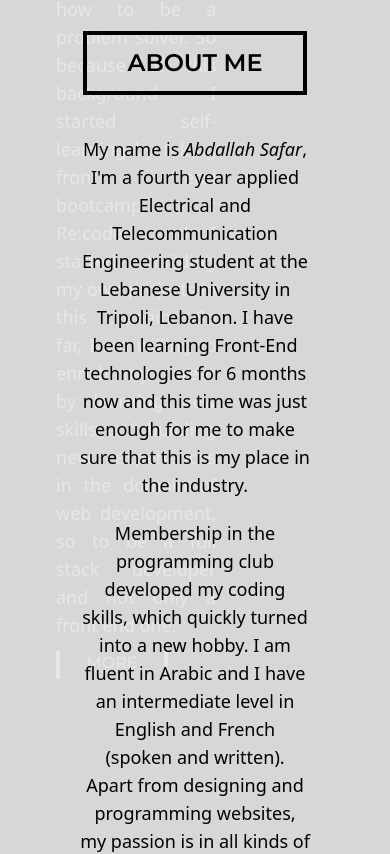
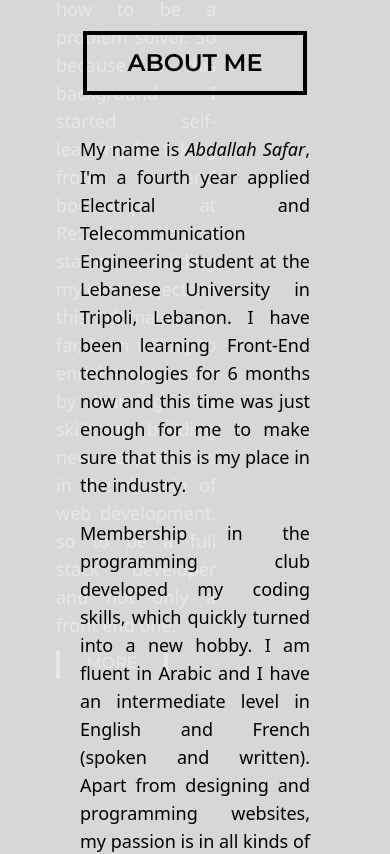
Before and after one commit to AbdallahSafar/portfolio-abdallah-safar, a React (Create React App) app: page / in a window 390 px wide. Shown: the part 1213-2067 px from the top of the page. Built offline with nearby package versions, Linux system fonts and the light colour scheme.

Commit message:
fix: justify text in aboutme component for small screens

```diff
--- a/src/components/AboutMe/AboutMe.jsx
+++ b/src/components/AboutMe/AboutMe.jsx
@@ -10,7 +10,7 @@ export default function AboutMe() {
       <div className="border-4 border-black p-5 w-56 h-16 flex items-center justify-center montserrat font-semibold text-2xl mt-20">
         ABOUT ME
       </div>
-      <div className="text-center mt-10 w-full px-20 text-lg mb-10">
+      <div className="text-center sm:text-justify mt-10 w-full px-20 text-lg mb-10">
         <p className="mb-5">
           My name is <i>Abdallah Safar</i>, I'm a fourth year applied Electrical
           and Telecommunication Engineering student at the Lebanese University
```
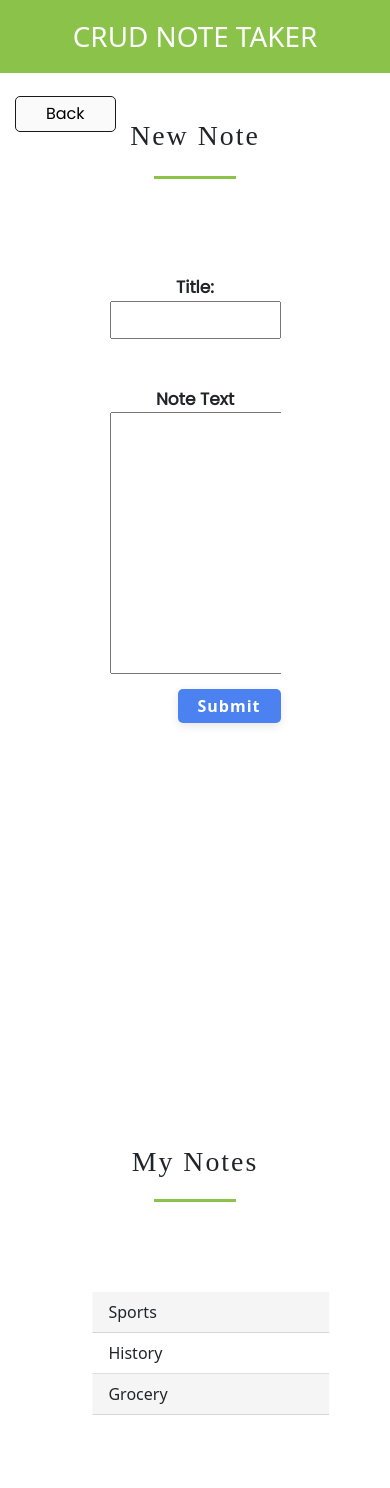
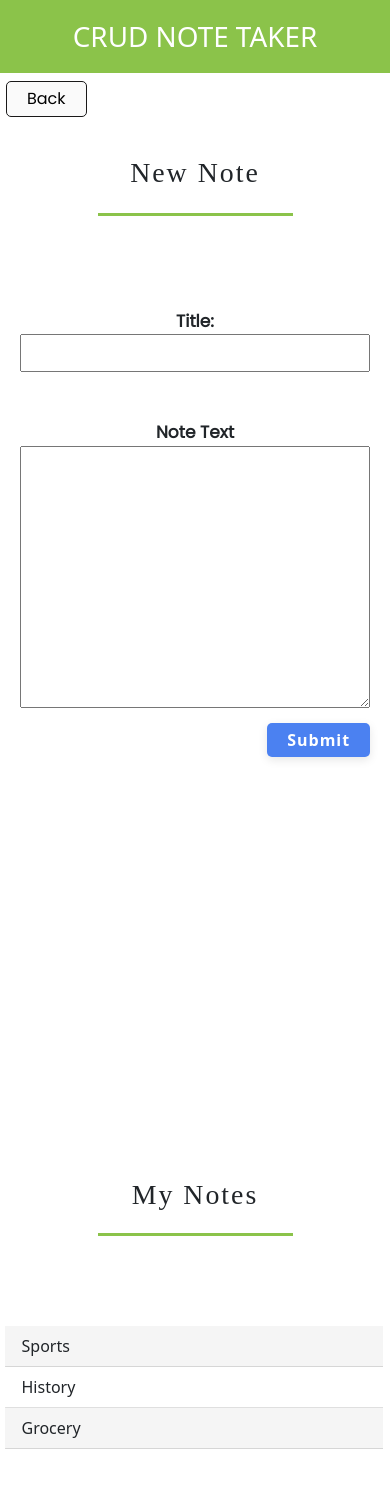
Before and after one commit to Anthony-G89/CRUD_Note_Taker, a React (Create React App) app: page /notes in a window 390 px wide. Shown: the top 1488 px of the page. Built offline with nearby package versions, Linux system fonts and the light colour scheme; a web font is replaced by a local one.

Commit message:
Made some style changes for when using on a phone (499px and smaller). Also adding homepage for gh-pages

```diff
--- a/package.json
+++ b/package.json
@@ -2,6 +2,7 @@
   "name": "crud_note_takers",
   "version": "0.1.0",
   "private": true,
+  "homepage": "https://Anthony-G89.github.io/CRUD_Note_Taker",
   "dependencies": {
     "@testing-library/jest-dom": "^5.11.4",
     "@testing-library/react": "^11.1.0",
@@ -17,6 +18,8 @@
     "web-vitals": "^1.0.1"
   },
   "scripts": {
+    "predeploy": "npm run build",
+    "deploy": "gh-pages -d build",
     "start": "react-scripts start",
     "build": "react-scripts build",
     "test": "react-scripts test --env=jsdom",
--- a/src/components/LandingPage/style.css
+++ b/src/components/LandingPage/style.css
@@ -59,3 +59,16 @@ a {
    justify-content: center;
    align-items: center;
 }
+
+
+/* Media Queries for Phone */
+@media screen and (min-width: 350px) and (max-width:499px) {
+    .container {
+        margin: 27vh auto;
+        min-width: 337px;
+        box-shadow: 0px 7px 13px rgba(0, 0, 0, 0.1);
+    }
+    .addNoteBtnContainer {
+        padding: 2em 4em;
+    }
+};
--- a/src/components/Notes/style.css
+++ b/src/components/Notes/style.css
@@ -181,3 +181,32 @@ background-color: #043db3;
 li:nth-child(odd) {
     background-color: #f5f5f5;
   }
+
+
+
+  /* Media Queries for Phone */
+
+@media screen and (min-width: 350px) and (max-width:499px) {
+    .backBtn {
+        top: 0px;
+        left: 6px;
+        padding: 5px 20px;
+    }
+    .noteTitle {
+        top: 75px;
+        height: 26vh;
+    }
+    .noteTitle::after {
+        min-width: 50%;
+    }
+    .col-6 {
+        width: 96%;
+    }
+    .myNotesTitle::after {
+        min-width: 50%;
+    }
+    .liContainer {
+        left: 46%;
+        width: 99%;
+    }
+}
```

What needs to be done – If a line in the records above holds the string "style", copy it.

Written answer –
Made some style changes for when using on a phone (499px and smaller). Also adding homepage for gh-pages
--- a/src/components/LandingPage/style.css
+++ b/src/components/LandingPage/style.css
--- a/src/components/Notes/style.css
+++ b/src/components/Notes/style.css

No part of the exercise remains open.